GIVEN RECORDS START

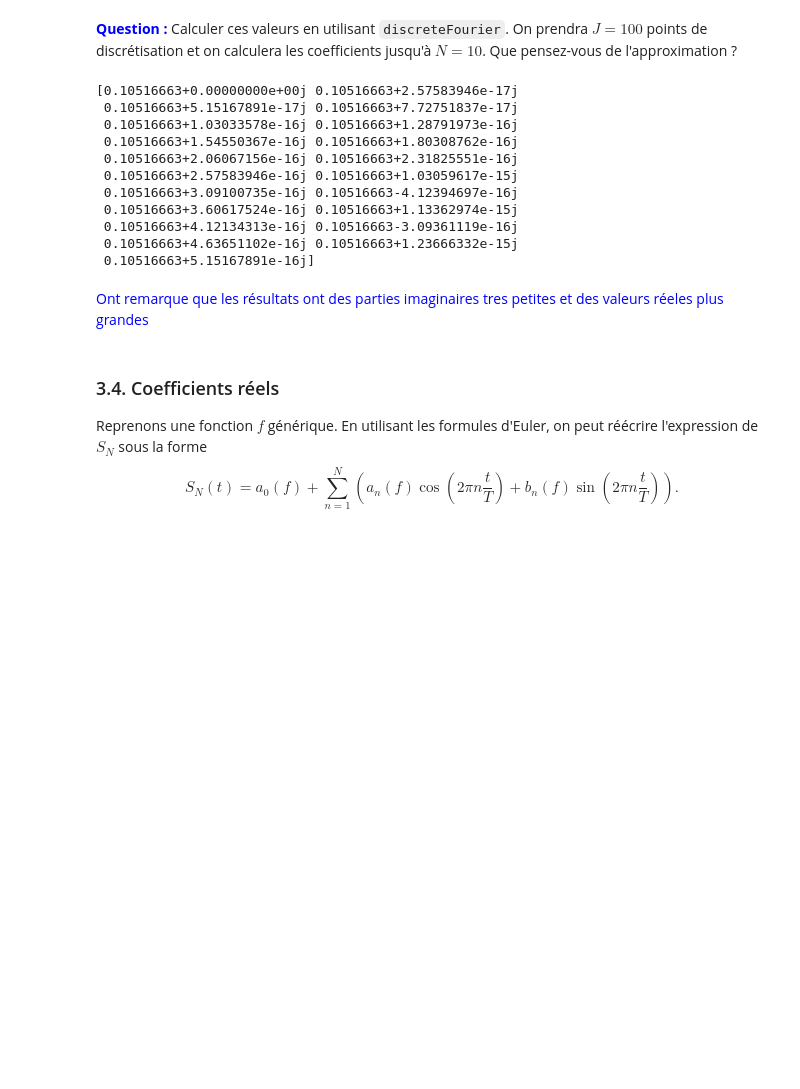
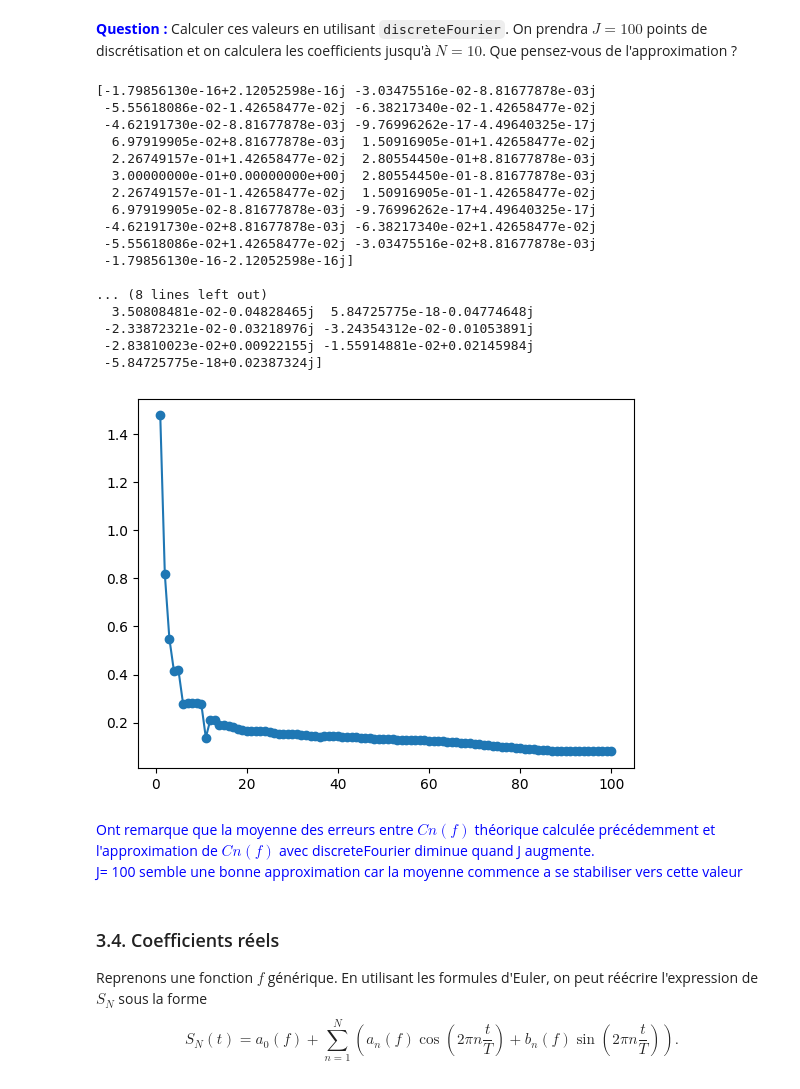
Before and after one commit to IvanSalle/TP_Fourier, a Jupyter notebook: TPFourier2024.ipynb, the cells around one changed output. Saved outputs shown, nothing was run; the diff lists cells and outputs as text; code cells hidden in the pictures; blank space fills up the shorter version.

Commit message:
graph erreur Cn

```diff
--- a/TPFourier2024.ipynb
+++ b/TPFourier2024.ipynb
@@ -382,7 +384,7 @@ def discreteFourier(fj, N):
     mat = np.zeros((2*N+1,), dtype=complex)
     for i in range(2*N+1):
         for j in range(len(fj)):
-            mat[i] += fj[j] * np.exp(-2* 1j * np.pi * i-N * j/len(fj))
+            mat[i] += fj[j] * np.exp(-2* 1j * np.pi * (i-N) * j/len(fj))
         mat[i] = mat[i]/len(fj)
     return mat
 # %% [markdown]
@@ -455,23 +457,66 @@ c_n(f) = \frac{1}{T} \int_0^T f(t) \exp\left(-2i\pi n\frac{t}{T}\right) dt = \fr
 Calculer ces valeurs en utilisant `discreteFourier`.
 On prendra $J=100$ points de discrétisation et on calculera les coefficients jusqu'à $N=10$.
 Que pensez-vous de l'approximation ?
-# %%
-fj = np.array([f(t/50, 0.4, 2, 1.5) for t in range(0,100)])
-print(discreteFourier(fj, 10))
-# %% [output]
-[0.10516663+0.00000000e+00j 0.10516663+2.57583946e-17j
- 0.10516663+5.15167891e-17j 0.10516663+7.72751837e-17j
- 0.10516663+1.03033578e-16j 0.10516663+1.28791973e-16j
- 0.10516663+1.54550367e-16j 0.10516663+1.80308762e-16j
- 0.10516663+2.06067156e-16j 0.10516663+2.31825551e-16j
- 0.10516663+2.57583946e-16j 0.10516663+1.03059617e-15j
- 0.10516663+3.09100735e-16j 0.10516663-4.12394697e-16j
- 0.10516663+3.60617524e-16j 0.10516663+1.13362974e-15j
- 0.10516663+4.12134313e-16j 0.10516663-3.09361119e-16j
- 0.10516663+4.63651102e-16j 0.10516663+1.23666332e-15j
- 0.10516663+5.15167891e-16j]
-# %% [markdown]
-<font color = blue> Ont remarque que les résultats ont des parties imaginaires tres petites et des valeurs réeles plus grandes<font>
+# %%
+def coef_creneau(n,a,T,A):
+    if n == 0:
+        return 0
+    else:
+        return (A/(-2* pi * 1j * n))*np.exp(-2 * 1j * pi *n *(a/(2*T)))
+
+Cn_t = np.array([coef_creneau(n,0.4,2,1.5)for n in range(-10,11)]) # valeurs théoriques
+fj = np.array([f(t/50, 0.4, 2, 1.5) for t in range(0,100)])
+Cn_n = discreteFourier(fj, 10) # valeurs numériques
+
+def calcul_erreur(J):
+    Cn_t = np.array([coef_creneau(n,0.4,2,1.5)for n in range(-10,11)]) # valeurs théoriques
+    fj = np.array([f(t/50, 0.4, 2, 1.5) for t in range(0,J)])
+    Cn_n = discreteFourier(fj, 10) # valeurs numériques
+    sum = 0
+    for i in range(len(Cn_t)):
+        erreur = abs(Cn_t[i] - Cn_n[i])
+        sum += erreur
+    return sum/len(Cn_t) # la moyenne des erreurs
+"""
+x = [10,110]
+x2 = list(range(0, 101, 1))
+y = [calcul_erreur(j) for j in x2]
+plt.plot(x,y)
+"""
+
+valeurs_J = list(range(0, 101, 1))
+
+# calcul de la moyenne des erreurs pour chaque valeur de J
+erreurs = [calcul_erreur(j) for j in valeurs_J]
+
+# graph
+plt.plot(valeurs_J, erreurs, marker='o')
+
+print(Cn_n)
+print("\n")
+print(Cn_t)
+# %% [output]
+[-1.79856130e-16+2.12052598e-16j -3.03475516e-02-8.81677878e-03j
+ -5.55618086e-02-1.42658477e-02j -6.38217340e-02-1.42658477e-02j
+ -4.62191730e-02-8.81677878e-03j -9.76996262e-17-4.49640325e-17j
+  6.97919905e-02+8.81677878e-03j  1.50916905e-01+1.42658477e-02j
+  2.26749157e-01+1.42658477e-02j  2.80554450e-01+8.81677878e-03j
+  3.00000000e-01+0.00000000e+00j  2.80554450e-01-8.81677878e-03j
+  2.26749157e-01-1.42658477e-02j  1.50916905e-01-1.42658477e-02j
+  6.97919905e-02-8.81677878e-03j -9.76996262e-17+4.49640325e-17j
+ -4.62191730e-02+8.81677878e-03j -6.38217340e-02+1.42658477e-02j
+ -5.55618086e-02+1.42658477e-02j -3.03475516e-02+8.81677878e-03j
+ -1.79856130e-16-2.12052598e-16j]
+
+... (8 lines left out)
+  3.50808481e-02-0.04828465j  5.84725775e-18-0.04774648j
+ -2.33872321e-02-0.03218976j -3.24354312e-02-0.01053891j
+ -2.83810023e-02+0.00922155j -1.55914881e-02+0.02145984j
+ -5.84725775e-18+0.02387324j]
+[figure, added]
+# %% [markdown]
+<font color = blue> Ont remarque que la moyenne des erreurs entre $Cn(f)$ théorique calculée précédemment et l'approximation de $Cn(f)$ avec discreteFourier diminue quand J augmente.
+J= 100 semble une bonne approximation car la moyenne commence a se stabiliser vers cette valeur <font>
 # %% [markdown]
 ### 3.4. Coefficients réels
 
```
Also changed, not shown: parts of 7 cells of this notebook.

GIVEN RECORDS END
GIVEN RECORDS START

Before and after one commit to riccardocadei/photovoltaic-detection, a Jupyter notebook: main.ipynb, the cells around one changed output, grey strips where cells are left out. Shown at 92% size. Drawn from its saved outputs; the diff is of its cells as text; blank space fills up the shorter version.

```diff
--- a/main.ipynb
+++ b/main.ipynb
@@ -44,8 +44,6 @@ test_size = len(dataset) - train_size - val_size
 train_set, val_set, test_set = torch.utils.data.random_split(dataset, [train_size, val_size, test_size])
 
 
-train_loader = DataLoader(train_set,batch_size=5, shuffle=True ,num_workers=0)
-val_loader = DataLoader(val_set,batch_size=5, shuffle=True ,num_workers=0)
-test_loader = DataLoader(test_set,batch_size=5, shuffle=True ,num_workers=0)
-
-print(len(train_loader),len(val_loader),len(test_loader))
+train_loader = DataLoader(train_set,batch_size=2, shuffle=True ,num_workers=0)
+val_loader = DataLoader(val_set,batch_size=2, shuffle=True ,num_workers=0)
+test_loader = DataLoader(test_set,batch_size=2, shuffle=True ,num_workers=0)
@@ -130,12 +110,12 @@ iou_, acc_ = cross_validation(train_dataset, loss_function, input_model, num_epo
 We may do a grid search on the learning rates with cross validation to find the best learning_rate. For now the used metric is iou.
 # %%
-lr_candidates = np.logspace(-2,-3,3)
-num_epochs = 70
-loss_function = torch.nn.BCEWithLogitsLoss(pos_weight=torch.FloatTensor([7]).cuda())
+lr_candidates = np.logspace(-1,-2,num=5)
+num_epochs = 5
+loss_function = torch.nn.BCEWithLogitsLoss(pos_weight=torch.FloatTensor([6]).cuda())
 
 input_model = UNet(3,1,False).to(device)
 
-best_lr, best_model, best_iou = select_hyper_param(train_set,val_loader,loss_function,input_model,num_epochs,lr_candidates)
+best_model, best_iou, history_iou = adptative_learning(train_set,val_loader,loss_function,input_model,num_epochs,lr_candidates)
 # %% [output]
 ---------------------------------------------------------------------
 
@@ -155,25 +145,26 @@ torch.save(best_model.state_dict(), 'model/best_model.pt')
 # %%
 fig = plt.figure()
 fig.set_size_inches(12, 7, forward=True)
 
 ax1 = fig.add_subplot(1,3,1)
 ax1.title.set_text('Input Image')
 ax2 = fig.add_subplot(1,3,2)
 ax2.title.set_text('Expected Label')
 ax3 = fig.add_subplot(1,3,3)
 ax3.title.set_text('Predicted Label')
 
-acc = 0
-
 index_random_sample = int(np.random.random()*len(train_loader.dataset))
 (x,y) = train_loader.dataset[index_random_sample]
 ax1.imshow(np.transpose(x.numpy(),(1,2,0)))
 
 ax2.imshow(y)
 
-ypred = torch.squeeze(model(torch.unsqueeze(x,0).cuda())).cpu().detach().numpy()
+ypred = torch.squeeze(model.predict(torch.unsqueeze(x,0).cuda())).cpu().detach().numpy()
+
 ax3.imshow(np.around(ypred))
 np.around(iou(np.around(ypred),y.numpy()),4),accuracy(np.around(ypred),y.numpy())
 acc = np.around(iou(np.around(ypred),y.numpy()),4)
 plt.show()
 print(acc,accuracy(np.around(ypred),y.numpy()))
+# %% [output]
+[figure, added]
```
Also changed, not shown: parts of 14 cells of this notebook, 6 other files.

GIVEN RECORDS END

WORK TO COMPLETE:
Wherever a line in the listing contains the word "range", copy that line out.

ANSWER SPACE:
     for i in range(2*N+1):
         for j in range(len(fj)):
-fj = np.array([f(t/50, 0.4, 2, 1.5) for t in range(0,100)])
+Cn_t = np.array([coef_creneau(n,0.4,2,1.5)for n in range(-10,11)]) # valeurs théoriques
+fj = np.array([f(t/50, 0.4, 2, 1.5) for t in range(0,100)])
+    Cn_t = np.array([coef_creneau(n,0.4,2,1.5)for n in range(-10,11)]) # valeurs théoriques
+    fj = np.array([f(t/50, 0.4, 2, 1.5) for t in range(0,J)])
+    for i in range(len(Cn_t)):
+x2 = list(range(0, 101, 1))
+valeurs_J = list(range(0, 101, 1))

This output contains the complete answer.